Archive for category grooming

The Navy Shower – Does it Pay?

Some Background


photo: _Teb

I see this idea batted around constantly. That we spend utterly too much time bathing ourselves, and sending all that water and heat right down the drain. We should be reclaiming the water, reclaiming the heat, and that by bathing, we are strangling mother earth and smiling (and smelling squeaky clean) as we do it.

One of the reasons I decided to do the math on this one is that someone on a forum called me out for shaving in the shower. I thought that he was just being finicky, so I decided to do the math, and let the chips fall where they may.

It seems that there are a great many variations on this topic, and I decided to crunch some numbers and see where the truth really lies. I am going to look at two different takes on daily bathing: mine, and that of the ‘navy shower.’ My guess is that your bathing method lies in the middle somewhere.

According to Wikipedia, a Navy Shower goes like this:

  1. Turn on the water
  2. Immediately wet the body
  3. Turn off the water
  4. Soap up and scrub
  5. Turn the water back on and rinse off the soap
  6. Turn off the water

That same article states that a navy shower uses about 3 gallons of water.

My shower is as follows:

  1. Turn on the shower
  2. Hop and and scrub up
  3. Warm up while listening to the radio
  4. Shave
  5. Rinse
  6. Hop out

Total water time: 15 minutes.

How to Make the Calculations

We are going to have to make a few approximations and assumptions here. I was going to throw a bucket under my shower head, and see how much came out in a minute, then use that number.
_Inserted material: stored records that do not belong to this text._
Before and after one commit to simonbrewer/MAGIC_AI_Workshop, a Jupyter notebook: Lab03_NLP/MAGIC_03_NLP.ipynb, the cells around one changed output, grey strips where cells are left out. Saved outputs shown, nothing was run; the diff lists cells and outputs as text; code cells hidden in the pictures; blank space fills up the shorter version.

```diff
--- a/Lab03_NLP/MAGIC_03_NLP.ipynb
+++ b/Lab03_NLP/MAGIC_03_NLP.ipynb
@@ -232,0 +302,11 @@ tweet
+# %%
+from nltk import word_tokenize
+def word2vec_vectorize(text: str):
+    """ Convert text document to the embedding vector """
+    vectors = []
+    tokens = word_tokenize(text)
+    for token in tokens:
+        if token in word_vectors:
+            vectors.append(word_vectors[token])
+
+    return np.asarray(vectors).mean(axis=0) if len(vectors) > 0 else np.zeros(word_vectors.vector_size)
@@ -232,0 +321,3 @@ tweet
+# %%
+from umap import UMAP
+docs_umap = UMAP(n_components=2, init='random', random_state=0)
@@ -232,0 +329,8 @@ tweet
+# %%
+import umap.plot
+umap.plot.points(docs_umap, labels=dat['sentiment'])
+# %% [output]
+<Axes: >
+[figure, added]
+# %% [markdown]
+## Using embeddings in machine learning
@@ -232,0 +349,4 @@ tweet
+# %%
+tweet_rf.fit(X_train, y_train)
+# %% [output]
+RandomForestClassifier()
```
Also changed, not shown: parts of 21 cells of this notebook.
I quickly realized that such a measurement was dependent on pressure and plumbing more than anything else.

I then read an article that stated that shower heads manufactured after 1992 were limited to 2.2 gallons per minute. This is at full pressure. I take my shower at less than full pressure. To make this number a little easier to deal with, let’s say that the average is 2 GPM.
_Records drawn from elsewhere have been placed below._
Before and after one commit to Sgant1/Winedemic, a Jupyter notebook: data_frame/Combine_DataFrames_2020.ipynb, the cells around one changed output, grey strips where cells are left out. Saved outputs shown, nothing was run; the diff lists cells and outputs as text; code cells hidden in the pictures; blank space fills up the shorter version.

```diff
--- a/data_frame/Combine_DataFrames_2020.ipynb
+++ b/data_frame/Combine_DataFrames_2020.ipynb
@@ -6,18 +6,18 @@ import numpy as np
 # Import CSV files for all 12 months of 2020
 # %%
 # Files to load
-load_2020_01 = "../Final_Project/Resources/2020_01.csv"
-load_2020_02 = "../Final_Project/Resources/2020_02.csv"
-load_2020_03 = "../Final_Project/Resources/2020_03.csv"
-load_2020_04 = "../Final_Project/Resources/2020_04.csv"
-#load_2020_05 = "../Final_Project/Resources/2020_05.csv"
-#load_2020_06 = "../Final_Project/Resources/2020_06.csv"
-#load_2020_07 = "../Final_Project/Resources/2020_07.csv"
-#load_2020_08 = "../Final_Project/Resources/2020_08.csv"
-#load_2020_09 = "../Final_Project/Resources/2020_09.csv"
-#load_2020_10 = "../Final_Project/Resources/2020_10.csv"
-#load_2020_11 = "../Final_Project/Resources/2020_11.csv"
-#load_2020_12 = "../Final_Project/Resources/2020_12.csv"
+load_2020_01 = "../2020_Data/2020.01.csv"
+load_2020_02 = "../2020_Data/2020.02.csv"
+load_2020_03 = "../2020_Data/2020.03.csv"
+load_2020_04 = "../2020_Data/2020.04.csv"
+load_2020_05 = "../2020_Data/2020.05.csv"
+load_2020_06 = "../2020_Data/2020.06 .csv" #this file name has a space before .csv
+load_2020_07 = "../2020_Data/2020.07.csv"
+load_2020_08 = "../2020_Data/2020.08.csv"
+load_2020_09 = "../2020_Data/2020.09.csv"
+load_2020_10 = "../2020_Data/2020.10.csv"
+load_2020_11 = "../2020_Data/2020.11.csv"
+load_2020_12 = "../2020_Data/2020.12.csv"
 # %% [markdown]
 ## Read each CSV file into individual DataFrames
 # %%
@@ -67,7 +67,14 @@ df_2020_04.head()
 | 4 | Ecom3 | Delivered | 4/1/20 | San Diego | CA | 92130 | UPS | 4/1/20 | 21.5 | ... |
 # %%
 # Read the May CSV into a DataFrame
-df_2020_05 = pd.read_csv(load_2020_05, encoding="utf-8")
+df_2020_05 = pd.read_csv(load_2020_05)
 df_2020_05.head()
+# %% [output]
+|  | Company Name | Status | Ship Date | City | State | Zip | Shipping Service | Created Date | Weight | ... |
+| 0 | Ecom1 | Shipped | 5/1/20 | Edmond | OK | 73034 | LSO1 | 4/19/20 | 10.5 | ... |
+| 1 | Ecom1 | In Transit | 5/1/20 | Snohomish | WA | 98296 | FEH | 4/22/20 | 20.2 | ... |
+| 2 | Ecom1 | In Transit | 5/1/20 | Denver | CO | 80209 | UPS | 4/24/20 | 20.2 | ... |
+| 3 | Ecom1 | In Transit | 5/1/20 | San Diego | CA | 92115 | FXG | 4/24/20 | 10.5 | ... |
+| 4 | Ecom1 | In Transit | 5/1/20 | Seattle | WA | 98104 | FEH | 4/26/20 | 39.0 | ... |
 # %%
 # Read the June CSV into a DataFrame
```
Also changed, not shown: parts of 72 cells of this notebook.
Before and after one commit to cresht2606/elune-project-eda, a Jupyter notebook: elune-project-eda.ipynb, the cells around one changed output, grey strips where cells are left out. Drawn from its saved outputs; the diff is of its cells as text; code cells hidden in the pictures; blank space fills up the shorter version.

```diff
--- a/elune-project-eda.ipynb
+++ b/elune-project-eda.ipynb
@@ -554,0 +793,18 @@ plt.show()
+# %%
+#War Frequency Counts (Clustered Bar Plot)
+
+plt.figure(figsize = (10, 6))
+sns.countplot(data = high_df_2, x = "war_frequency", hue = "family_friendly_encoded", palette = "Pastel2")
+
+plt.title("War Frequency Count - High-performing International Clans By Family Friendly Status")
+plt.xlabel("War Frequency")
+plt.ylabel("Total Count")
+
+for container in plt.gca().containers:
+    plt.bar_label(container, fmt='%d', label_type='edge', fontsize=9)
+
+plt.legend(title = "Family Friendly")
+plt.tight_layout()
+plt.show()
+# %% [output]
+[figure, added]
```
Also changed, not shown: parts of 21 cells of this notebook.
So, this being the case, by shaving and listening to the radio in the shower, I use 30 gallons of water. About ten navy showers worth. This number is starting to hurt.

How they Bill you
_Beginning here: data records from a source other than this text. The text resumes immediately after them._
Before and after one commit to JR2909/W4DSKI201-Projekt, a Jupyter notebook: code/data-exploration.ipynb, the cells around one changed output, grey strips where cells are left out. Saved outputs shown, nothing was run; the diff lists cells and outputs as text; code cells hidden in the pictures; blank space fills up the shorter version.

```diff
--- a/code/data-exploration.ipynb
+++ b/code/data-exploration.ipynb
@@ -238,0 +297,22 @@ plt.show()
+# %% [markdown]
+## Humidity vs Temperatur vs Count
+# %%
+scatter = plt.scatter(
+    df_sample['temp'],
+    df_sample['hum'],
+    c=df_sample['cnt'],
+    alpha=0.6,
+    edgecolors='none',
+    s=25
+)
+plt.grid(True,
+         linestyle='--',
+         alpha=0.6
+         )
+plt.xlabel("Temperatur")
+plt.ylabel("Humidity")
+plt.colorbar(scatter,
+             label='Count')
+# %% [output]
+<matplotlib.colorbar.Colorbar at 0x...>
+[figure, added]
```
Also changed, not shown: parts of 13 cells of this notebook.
The water department doesn’t bill you by the gallon. This number would be way too hard to measure, and would cause everyone to freak out as that number climbed sky high. The number that they bill you by is “Hundred Cubic Feet.” Imagine a cube 1 foot on each edge. Each hundred of those is what they bill you for.

You will have to look at your water bill to get the exact number. In my case, I had to back calculate. The interesting thing about my water bill is that I get billed for water coming in, and water going to the sewer. Both numbers are 12. What if I filled up a swimming pool? Would the sewer number be smaller? I really doubt it.


After all is said and done, I get charged $7.73 per hundred cubic feet of water.

The amount of water in a daily shower is tiny compared to a hundred cubic feet, so let’s make another assumption. Let’s assume that we bathe every day. A friend of mine says that is a sign that I am obsessive compulsive, but I will take that moniker in exchange for feeling clean and fresh in the morning.

That means that each month, I dump 900 gallons (!) down the drain bathing. That seems like alot. Let’s see how much it costs me.

Once cubic foot = 7.48 gallons

So each month, I use 1.2 hundred cubic feet (ouch) for a total of $9.28. This is a great deal more than I expected.

The same month in navy showers would cost less than a dollar.

Now, to heat that water!

There is really no way to accurately guess this number, but follow my logic here:

In the summer, my gas bill is about $30. I would guess that 1/4 of that is for cooking, which leaves $22.5 for heating water.

There are three people in my house showering daily. That means about 4 hundred cubic feet are used for bathing (they use more water than me).

That means 1/3 of the water (remember, I used 12 HCF per month) used was for bathing. That means 1/3 of $22.50 was used for heating shower water, or $7.50.

Taking that number again, and dividing by three to get my total, I used $2.50 to heat my water.

The Final Analysis

Each month, taking a fifteen minute shower each day, I spend $11.78. While this number is based on several assumptions and approximations, it is very close.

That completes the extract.